Men of the 4th Queen's Own Light Dragoons who received the Crimean Medal from Queen Victoria, 28 May 1855 - Healy Stratton, Sergeant D. Gillam, William Simpson and E.T. Moon. Imperial War Museum © IWM (Q 71582)
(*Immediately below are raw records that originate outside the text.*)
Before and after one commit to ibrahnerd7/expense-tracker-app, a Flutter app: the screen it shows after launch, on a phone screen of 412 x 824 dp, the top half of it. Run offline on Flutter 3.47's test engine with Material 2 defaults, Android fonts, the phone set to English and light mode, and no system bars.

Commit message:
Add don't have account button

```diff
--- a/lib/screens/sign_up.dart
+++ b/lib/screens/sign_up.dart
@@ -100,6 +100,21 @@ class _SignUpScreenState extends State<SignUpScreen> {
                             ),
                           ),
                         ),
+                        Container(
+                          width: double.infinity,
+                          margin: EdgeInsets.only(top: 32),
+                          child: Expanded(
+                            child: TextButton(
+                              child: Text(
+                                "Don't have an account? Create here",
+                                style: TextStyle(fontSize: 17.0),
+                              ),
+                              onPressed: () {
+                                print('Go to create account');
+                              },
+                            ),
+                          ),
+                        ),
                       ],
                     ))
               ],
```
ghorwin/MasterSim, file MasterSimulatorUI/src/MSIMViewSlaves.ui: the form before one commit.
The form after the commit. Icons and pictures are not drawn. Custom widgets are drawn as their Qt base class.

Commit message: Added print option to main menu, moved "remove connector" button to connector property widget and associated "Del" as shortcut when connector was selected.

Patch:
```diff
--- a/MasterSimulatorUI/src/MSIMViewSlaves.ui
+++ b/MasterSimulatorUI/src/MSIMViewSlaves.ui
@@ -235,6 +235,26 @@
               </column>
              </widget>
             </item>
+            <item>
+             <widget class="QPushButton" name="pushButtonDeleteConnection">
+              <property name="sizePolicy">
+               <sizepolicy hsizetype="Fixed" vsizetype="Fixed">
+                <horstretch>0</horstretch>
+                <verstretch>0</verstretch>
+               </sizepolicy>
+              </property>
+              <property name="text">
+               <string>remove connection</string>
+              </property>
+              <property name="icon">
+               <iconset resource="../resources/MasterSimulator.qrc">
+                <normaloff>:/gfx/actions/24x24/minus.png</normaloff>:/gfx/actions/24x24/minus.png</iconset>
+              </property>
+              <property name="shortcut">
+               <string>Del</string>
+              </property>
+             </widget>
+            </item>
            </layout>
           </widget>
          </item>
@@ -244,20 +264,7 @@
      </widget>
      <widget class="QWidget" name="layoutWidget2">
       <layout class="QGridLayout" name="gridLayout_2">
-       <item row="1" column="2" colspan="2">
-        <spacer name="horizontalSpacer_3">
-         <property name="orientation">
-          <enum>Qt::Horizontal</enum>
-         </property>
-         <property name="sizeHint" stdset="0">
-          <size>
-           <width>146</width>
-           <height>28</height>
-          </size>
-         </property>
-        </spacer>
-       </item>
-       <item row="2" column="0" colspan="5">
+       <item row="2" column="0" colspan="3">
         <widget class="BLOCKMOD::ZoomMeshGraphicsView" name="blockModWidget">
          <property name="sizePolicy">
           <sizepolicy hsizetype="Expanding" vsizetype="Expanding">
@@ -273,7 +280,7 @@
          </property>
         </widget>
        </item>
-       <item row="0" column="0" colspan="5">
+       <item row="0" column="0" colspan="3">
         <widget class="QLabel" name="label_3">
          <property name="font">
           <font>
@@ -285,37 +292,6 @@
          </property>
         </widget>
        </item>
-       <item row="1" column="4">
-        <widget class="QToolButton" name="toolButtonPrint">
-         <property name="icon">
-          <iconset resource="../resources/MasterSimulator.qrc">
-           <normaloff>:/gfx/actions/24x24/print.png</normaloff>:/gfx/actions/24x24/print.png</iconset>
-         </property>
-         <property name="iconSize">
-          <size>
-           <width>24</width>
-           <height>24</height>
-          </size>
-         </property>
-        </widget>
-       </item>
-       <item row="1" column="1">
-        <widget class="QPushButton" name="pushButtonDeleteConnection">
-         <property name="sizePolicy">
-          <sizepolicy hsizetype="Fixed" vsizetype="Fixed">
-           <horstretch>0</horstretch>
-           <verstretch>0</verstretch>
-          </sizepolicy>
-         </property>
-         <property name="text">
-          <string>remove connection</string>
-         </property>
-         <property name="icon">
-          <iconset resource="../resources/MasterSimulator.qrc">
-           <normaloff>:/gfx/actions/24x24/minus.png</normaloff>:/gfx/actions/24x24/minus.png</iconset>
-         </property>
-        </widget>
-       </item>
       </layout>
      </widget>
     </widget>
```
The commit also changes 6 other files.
Alongside a small number of ephemeral items is the Nominal Roll of the 4th Queen’s Own Light Dragoons, printed at the Regimental Press in Rawalpindi. Its nine pages list more than 300 officers, N.C.O.s and men ‘who embarked at Plymouth, for service in the EAST, on the 17th day of July 1854’. They sailed in the Simla under the command of Lt Col Lord George Paget, and included a paymaster, a surgeon, an assistant surgeon and a veterinary surgeon, four trumpeters and four farriers. Three columns give their regimental number, rank & name, and ‘Remarks’. When I noticed entries such as ‘Killed in Action, 25th October, 1854’, ‘Died at Scutari, 10th February, 1855’, and ‘Prisoner of War, 25th Oct., 1854, and died in Russia’, I realised that the 'East' in question is not India but the Crimea.
The individuals listed almost certainly took part in the Charge of the Light Brigade. The tenth page gives a breakdown of casualties through to 30 April 1856, and shows that 21 of the Dragoons were killed (including two who died of wounds); 103 died of disease; eleven became prisoners of war; seven 'died in the hands of the Enemy'; and four 'suffered amputation'. It is noted laconically that Lieutenant H.S. Adlington 'Had two horses shot under him at Inkerman. Retired 4th March 1856'; that Sergeant W. Watson 'Died at Manchester, 10th October, 1859'; and that Privates J. Darby and J. Hammond were discharged respectively 'for general debility' (25 December 1856) and 'for insanity' (28 August, 1856), in contrast to Private J. Gilchrist, who was 'Discharged with ignominy, 15th February, 1860'. Three men – Privates J.E. Dray, G. Palmer and J. Wood – are identified as deserters.
It is a pity that the Roll does not mention the outstanding act of bravery performed by Private Samuel Parkes during the battle of Balaklava. Not only did he save the life of the dismounted trumpeter Crawford after his own horse had been killed by protecting him from two Cossacks, but later in the retreat he fought off six more enemy soldiers armed only with his sword. He was fittingly awarded the Victoria Cross (London Gazette, 24 February 1857) and decorated by the Queen herself on 26 June. The Roll states that Crawford lived to fight another day and was discharged on 5 February 1861, whereas Parkes had been discharged three years earlier on 1 December 1857; he died on 14 November 1864.
Asian & African Studies Reference Services
Mss Eur C610 - Nominal Roll of the 4th Queen’s Own Light Dragoons
The Victoria Cross, 1856-1920, edited by Sir O’Moore Creagh (shelfmark OIA355.134)
The Victoria Cross in the Crimea, Col. W.W. Knollys (10602.bb.30)